Change detection data
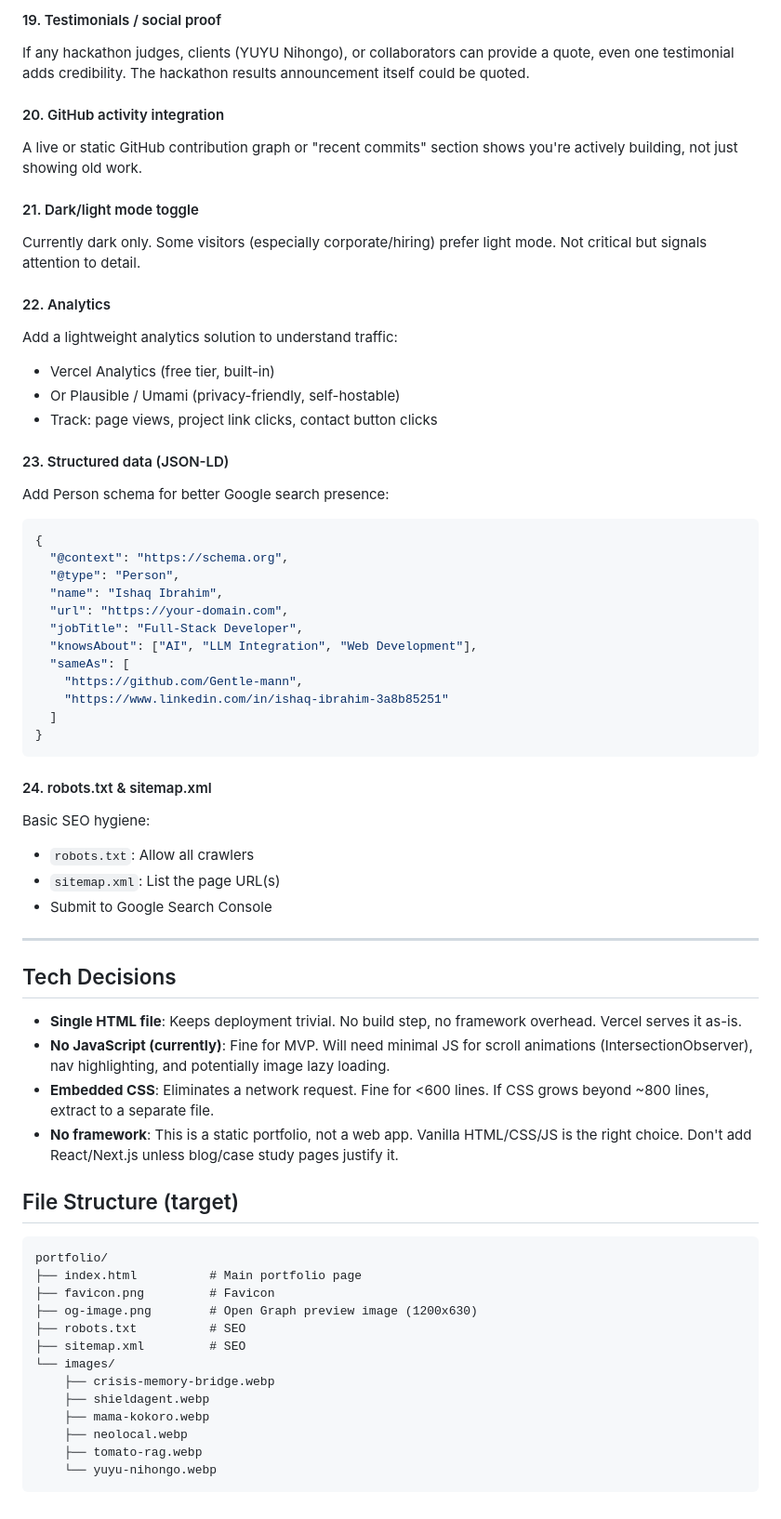
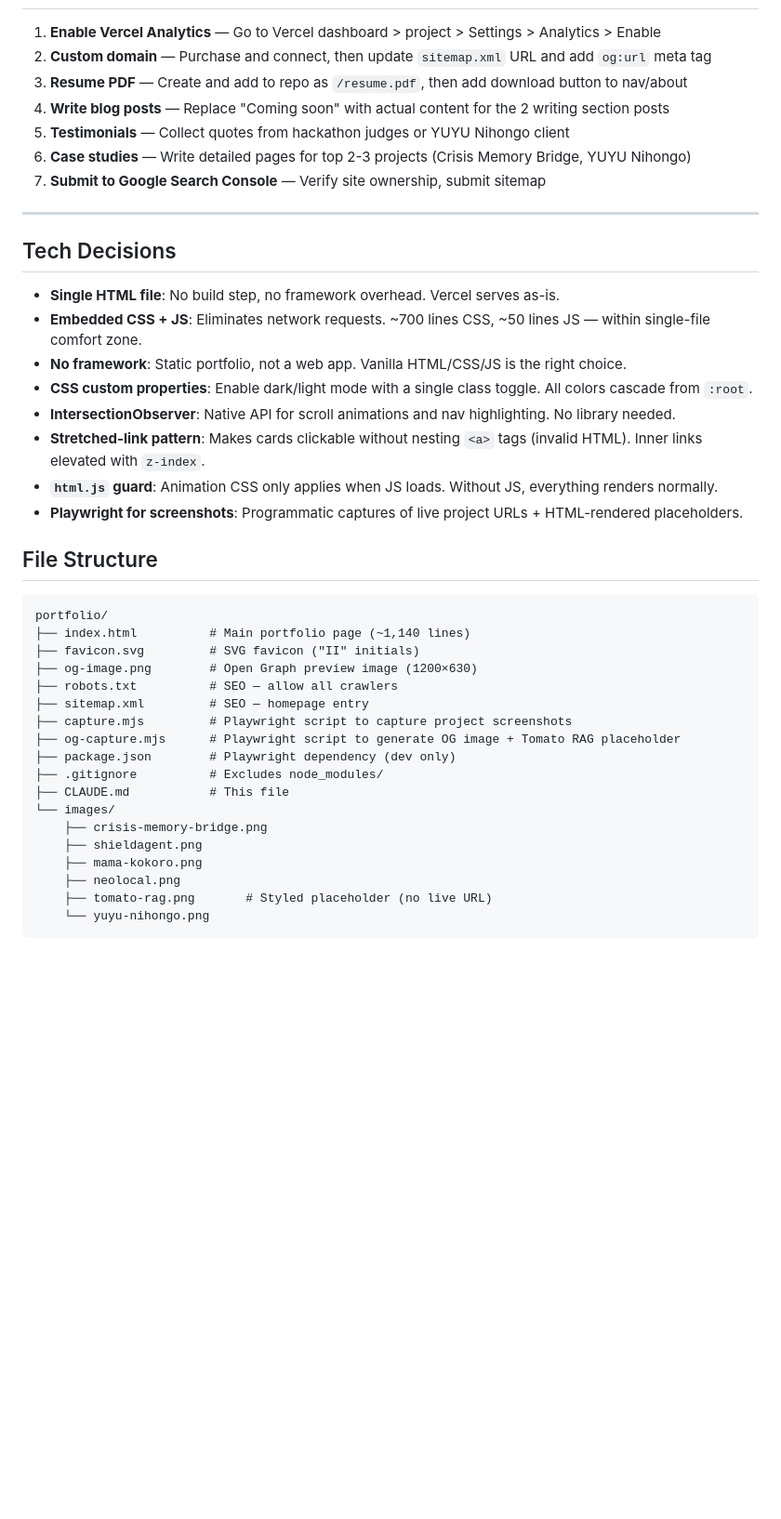
Before and after one commit to Gentle-mann/portfolio, a Markdown page: CLAUDE.md, the part around one of its changes. Shown at 93% size. GitHub-like rendering; blank space fills up the shorter version.

````diff
--- a/CLAUDE.md
+++ b/CLAUDE.md
@@ -191,64 +119,43 @@ This turns "I built a thing" into "I think deeply about problems." High value fo
-#### 19. Testimonials / social proof
-If any hackathon judges, clients (YUYU Nihongo), or collaborators can provide a quote, even one testimonial adds credibility. The hackathon results announcement itself could be quoted.
-
-#### 20. GitHub activity integration
-A live or static GitHub contribution graph or "recent commits" section shows you're actively building, not just showing old work.
-
-#### 21. Dark/light mode toggle
-Currently dark only. Some visitors (especially corporate/hiring) prefer light mode. Not critical but signals attention to detail.
-
-#### 22. Analytics
-Add a lightweight analytics solution to understand traffic:
-- Vercel Analytics (free tier, built-in)
-- Or Plausible / Umami (privacy-friendly, self-hostable)
-- Track: page views, project link clicks, contact button clicks
-
-#### 23. Structured data (JSON-LD)
-Add Person schema for better Google search presence:
-```json
-{
-  "@context": "https://schema.org",
-  "@type": "Person",
-  "name": "Ishaq Ibrahim",
-  "url": "https://your-domain.com",
-  "jobTitle": "Full-Stack Developer",
-  "knowsAbout": ["AI", "LLM Integration", "Web Development"],
-  "sameAs": [
-    "https://github.com/Gentle-mann",
-    "https://www.linkedin.com/in/ishaq-ibrahim-3a8b85251"
-  ]
-}
-```
-
-#### 24. robots.txt & sitemap.xml
-Basic SEO hygiene:
-- `robots.txt`: Allow all crawlers
-- `sitemap.xml`: List the page URL(s)
-- Submit to Google Search Console
+1. **Enable Vercel Analytics** — Go to Vercel dashboard > project > Settings > Analytics > Enable
+2. **Custom domain** — Purchase and connect, then update `sitemap.xml` URL and add `og:url` meta tag
+3. **Resume PDF** — Create and add to repo as `/resume.pdf`, then add download button to nav/about
+4. **Write blog posts** — Replace "Coming soon" with actual content for the 2 writing section posts
+5. **Testimonials** — Collect quotes from hackathon judges or YUYU Nihongo client
+6. **Case studies** — Write detailed pages for top 2-3 projects (Crisis Memory Bridge, YUYU Nihongo)
+7. **Submit to Google Search Console** — Verify site ownership, submit sitemap
 
 ---
 
 ## Tech Decisions
 
-- **Single HTML file**: Keeps deployment trivial. No build step, no framework overhead. Vercel serves it as-is.
-- **No JavaScript (currently)**: Fine for MVP. Will need minimal JS for scroll animations (IntersectionObserver), nav highlighting, and potentially image lazy loading.
-- **Embedded CSS**: Eliminates a network request. Fine for <600 lines. If CSS grows beyond ~800 lines, extract to a separate file.
-- **No framework**: This is a static portfolio, not a web app. Vanilla HTML/CSS/JS is the right choice. Don't add React/Next.js unless blog/case study pages justify it.
+- **Single HTML file**: No build step, no framework overhead. Vercel serves as-is.
+- **Embedded CSS + JS**: Eliminates network requests. ~700 lines CSS, ~50 lines JS — within single-file comfort zone.
+- **No framework**: Static portfolio, not a web app. Vanilla HTML/CSS/JS is the right choice.
+- **CSS custom properties**: Enable dark/light mode with a single class toggle. All colors cascade from `:root`.
+- **IntersectionObserver**: Native API for scroll animations and nav highlighting. No library needed.
+- **Stretched-link pattern**: Makes cards clickable without nesting `<a>` tags (invalid HTML). Inner links elevated with `z-index`.
+- **`html.js` guard**: Animation CSS only applies when JS loads. Without JS, everything renders normally.
+- **Playwright for screenshots**: Programmatic captures of live project URLs + HTML-rendered placeholders.
 
-## File Structure (target)
+## File Structure
 
 ```
 portfolio/
-├── index.html          # Main portfolio page
-├── favicon.png         # Favicon
-├── og-image.png        # Open Graph preview image (1200x630)
-├── robots.txt          # SEO
-├── sitemap.xml         # SEO
+├── index.html          # Main portfolio page (~1,140 lines)
+├── favicon.svg         # SVG favicon ("II" initials)
+├── og-image.png        # Open Graph preview image (1200×630)
+├── robots.txt          # SEO — allow all crawlers
+├── sitemap.xml         # SEO — homepage entry
+├── capture.mjs         # Playwright script to capture project screenshots
+├── og-capture.mjs      # Playwright script to generate OG image + Tomato RAG placeholder
+├── package.json        # Playwright dependency (dev only)
+├── .gitignore          # Excludes node_modules/
+├── CLAUDE.md           # This file
 └── images/
-    ├── crisis-memory-bridge.webp
-    ├── shieldagent.webp
-    ├── mama-kokoro.webp
-    ├── neolocal.webp
-    ├── tomato-rag.webp
-    └── yuyu-nihongo.webp
+    ├── crisis-memory-bridge.png
+    ├── shieldagent.png
+    ├── mama-kokoro.png
+    ├── neolocal.png
+    ├── tomato-rag.png       # Styled placeholder (no live URL)
+    └── yuyu-nihongo.png
 ```
````
Also changed, not shown: other parts of CLAUDE.md (+93 -165 lines).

Task details
Extract every line containing the string "choice" from the data above.

Exercise result
-- **No framework**: This is a static portfolio, not a web app. Vanilla HTML/CSS/JS is the right choice. Don't add React/Next.js unless blog/case study pages justify it.
+- **No framework**: Static portfolio, not a web app. Vanilla HTML/CSS/JS is the right choice.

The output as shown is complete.